> What to produce
Wherever a line in the records contains the word "Population", return that line.

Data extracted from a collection
Content starts

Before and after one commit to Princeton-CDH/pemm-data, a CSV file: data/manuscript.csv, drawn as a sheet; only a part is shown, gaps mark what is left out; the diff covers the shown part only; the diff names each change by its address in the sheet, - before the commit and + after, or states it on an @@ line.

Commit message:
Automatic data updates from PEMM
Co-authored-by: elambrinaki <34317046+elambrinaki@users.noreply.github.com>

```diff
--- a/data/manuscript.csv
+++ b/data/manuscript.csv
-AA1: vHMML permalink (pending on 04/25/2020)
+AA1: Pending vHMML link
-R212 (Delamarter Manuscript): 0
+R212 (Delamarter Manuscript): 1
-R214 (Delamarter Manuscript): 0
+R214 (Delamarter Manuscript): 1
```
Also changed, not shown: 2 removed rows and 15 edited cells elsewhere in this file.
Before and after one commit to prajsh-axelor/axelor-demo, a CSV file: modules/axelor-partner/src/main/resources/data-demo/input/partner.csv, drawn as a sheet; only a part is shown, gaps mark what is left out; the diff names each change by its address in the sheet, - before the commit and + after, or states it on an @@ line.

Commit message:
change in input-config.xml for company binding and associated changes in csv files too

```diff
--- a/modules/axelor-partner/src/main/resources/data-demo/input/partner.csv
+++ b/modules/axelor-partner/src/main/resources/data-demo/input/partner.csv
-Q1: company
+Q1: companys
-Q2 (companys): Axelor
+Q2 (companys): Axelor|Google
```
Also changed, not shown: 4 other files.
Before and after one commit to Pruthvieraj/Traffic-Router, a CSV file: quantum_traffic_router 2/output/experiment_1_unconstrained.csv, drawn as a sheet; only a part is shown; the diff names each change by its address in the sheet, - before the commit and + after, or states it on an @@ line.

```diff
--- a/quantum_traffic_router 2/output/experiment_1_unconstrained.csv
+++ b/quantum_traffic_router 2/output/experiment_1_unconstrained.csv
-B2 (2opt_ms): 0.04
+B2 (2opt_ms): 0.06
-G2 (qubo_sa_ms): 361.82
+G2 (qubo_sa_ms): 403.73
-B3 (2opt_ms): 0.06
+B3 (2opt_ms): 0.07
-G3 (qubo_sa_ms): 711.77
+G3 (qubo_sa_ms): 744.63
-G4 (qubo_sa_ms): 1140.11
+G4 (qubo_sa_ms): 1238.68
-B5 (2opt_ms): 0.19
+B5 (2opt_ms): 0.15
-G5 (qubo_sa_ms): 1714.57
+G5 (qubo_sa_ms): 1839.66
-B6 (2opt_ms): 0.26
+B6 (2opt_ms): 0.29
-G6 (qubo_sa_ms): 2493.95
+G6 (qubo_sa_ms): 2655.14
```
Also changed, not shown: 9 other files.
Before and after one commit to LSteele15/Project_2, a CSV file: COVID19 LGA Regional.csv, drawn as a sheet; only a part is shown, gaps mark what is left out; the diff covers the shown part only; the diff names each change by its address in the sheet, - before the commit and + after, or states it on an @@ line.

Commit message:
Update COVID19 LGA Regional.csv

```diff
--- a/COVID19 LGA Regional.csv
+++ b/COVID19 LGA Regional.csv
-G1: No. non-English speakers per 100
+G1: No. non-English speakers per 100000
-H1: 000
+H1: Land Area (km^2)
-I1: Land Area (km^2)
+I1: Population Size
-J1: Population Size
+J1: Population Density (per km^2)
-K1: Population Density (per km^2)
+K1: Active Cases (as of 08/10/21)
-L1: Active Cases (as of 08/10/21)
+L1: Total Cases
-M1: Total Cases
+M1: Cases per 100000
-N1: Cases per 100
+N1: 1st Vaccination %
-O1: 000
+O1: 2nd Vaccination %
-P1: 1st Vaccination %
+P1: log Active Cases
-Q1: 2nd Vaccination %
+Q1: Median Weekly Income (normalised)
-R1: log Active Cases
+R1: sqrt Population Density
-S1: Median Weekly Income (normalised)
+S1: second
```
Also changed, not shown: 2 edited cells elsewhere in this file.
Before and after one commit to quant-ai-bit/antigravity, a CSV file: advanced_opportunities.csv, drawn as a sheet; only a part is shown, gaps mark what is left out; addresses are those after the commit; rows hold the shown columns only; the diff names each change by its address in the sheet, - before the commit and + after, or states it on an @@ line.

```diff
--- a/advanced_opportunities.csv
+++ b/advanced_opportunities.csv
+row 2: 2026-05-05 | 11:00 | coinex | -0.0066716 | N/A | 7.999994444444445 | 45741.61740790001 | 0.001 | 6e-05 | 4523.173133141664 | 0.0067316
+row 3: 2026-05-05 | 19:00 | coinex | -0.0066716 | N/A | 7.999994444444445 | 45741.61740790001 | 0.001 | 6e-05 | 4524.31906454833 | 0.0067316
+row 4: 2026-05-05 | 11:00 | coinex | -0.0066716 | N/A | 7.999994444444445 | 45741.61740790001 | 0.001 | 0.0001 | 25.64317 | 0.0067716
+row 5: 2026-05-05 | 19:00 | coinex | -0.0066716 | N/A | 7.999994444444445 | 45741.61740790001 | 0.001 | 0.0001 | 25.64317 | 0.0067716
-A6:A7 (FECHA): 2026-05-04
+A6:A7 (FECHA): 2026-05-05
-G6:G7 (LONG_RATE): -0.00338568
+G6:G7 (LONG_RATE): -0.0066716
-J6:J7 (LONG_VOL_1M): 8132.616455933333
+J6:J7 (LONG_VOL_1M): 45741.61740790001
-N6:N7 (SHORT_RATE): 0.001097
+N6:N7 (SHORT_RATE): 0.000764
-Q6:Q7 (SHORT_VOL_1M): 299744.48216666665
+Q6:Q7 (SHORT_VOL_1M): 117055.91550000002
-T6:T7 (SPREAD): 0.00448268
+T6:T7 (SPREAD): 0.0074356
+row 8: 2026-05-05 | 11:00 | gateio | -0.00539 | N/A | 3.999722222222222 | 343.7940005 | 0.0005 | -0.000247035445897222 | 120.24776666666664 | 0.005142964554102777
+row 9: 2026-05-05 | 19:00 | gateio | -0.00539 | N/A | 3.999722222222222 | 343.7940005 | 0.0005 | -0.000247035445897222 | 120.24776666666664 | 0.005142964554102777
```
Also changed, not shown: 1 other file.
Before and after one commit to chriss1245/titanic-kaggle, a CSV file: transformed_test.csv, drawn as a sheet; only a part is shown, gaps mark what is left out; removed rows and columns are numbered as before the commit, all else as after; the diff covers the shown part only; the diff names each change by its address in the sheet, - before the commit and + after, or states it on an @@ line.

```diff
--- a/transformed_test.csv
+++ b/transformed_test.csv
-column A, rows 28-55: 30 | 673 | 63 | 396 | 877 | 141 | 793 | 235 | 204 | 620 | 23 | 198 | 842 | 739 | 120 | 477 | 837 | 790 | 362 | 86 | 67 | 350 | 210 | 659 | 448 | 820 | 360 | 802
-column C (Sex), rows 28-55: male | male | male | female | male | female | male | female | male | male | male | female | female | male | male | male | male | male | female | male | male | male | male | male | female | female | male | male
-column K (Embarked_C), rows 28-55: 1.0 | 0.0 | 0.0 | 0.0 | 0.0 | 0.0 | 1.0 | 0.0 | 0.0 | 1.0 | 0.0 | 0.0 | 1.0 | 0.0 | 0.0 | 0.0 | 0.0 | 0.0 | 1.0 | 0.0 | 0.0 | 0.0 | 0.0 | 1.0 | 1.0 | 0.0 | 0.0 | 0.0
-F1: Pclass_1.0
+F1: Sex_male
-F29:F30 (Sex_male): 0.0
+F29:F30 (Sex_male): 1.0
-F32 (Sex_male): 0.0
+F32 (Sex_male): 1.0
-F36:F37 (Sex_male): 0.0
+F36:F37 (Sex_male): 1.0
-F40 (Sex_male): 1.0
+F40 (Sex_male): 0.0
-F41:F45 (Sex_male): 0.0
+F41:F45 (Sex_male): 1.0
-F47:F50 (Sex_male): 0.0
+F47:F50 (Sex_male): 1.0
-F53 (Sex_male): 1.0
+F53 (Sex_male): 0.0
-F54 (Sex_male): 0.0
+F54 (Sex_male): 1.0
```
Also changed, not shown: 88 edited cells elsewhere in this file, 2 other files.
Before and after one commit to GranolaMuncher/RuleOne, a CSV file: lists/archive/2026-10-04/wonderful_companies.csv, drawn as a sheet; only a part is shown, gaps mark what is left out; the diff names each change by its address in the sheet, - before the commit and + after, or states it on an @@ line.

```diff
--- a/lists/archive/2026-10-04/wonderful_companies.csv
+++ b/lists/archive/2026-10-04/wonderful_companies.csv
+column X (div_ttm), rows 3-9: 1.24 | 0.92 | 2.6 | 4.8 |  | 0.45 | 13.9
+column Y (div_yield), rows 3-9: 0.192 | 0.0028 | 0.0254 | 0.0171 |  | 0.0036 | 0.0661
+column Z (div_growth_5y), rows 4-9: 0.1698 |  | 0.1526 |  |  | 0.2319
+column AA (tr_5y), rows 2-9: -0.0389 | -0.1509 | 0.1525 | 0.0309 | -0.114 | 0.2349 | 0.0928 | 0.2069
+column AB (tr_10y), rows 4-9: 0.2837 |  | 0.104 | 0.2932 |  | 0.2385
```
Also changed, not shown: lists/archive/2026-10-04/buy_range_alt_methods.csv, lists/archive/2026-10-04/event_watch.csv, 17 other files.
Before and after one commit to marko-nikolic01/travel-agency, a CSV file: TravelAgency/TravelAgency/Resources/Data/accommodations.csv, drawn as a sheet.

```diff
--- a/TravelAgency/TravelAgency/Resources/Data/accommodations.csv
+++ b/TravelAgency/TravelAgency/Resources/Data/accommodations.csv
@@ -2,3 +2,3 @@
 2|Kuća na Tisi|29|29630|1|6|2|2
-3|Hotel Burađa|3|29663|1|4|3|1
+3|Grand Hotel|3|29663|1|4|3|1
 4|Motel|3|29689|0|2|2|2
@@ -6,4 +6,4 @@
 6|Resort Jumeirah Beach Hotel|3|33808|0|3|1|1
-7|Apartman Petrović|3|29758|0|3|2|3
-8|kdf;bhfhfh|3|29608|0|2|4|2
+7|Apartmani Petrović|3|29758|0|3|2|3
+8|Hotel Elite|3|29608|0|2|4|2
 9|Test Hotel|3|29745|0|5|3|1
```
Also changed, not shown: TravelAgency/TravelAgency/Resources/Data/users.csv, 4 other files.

Content ends

> Written response
+I1: Population Size
-J1: Population Size
+J1: Population Density (per km^2)
-K1: Population Density (per km^2)
+R1: sqrt Population Density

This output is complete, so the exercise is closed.